Avatar has many elements of Blunderbuss but is elevated by Cameron's superb command of craft. Still: unobtainium? Yeesh. Proof even a genius can slip. On the other hand, Avatar and Titanic are the two highest grossing movies of all time, and that which succeeds you'll see more of. Tranformers III sits at number 6. God help us. The bottom line is that Hollywood is a business, and what we patron is what they make. The Avengers witty punching-fest is third. At least there's hope.

Iron Man III
, oddly enough, rises above Blunderbuss thanks to the wit of Robert Downey Jr, the coolest special effect in the movie. He is the franchise. Well. Plus explosions.
Way cool: the slow saunter.
But will he be necessary in the future? Can he be replaced by a cheaper filter effect?

Has it always been this way? Yes, only now it will be much, much more so.

Personally, I love a good explosion. I've got nothing against beautiful bodies embracing in front of collapsing cities while aliens attack and flames gush out of the earth in the background.
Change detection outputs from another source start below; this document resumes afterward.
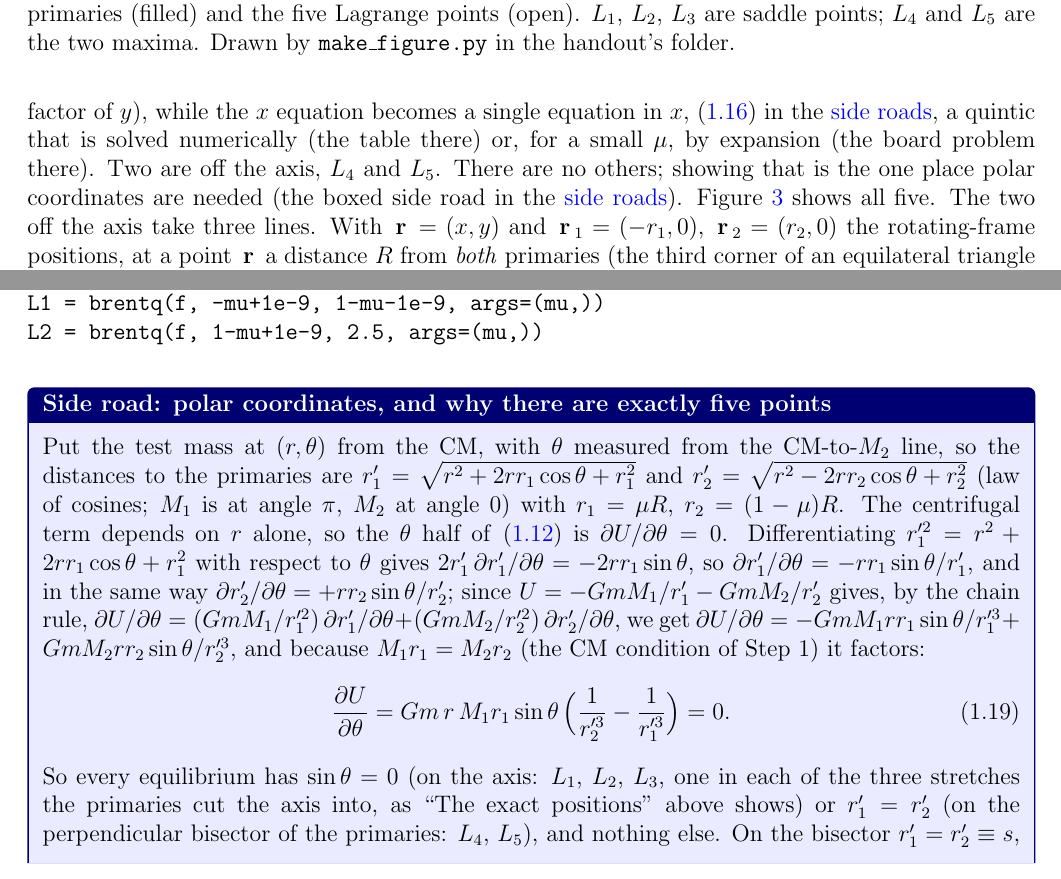
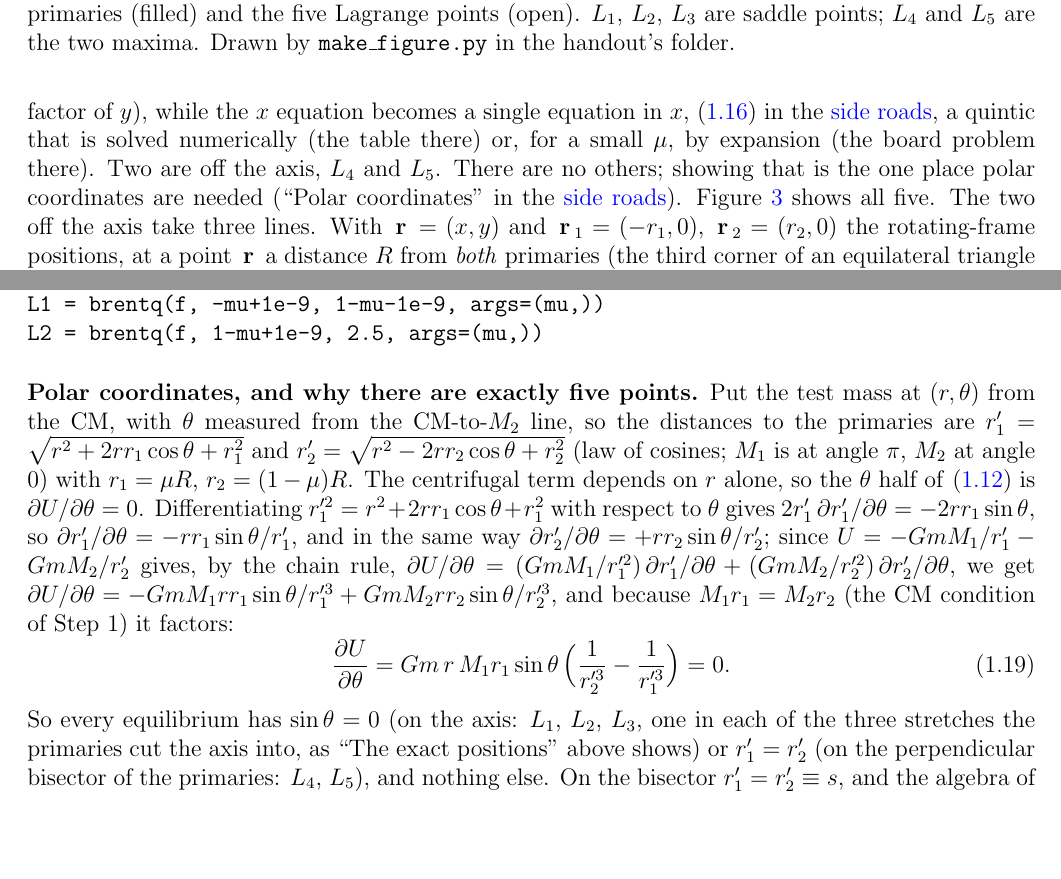
Before and after one commit to mglerner/ClassicalMechanics, a LaTeX document (Lagrangian/AstroLagrangeHandout/AstroLagrange.tex): two parts of pages 8 and 11 of 20, joined at a grey line, cut so that both start at the same text, the shorter picture padded with empty space. Compiled offline with pdfLaTeX.

Commit message:
AstroLagrange side roads: the polar-coordinates argument is a bold-headed paragraph like the others, not a box; pointers say 'Polar coordinates' in the side roads (Michael, 2026-11-05)
Co-Authored-By: Claude Fable 5.1 <noreply@anthropic.com>

```diff
--- a/Lagrangian/AstroLagrangeHandout/AstroLagrange.tex
+++ b/Lagrangian/AstroLagrangeHandout/AstroLagrange.tex
@@ -480,7 +480,7 @@ $y$ equation holds by itself (every term in it carries a factor of $y$), while t
 becomes a single equation in $x$, \eqref{eq:axis} in the \sideroads{}, a quintic that is solved
 numerically (the table there) or, for a small $\mu$, by expansion (the board problem there). Two
 are off the axis, $L_4$ and $L_5$. There are no others; showing that is the one place polar
-coordinates are needed (the boxed side road in the \sideroads{}). Figure~\ref{fig:fivepoints} shows all
+coordinates are needed (``Polar coordinates'' in the \sideroads{}). Figure~\ref{fig:fivepoints} shows all
 five. The two off the axis take three lines. With $\vr = (x, y)$ and $\vr_1 = (-r_1, 0)$, $\vr_2 = (r_2, 0)$ the rotating-frame positions, at a
 point $\vr$ a distance $R$ from \emph{both} primaries (the third corner
 of an equilateral triangle on $M_1M_2$), each primary pulls with magnitude $GM_i/R^2$ along the
@@ -683,10 +683,7 @@ L2 = brentq(f, 1-mu+1e-9, 2.5, args=(mu,))
 
 \medskip
 
-\begin{tcolorbox}[enhanced,breakable,colback=blue!8,colframe=blue!45!black,boxrule=0.8pt,
-    left=4pt,right=4pt,top=4pt,bottom=4pt,fonttitle=\bfseries,
-    title={Side road: polar coordinates, and why there are exactly five points}]
-Put the
+\noindent\textbf{Polar coordinates, and why there are exactly five points.} Put the
 test mass at $(r, \theta)$ from the CM, with $\theta$ measured from the CM-to-$M_2$ line, so the
 distances to the primaries are $r_1' = \sqrt{r^2 + 2 r r_1\cos\theta + r_1^2}$ and
 $r_2' = \sqrt{r^2 - 2 r r_2\cos\theta + r_2^2}$ (law of cosines; $M_1$ is at angle $\pi$, $M_2$ at
```
Also changed, not shown: Lagrangian/AstroLagrangeHandout/AstroLagrange (student).pdf, Lagrangian/AstroLagrangeHandout/AstroLagrange.pdf, Lagrangian/AstroLagrangeHandout/AstroLagrange.tex (5 more changed lines).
My real objection? Glaring plot holes as wide as chasms, terrible dialogue, and twists that make no sense whatsoever. Some logic gaps are going to exist, true, it's the movies, but they don't have to be big enough to fly a planet through.
Planet Explodes: Weak point of the slow saunter.
At least try to plug plot holes so it doesn't look like you have total contempt for the intelligence of the audience. A few fig leaves, at least, to cover that big, lolling narrative obscenity. Don't leave them out in public view for children to see.

Perhaps I'm outgrowing the blockbuster. The movies have left me flat.

As Humphrey Bogart once said, 'We'll always have indie film.' No, really.

For the mainstream, even Steven Spielberg is sounding the alarm, characterizing this as a time of extraordinary upheaval. Half-a-dozen megabudget flops and the industry will be changed 'forever'.

Cue dramatic music.

Thankfully, cable television is stepping into the gap. It's still directed at a domestic market, allowing for more complicated plotting and dialogue.

And the material on offer has never been better.

I can't wait for Game of Thrones to resume.

Can you?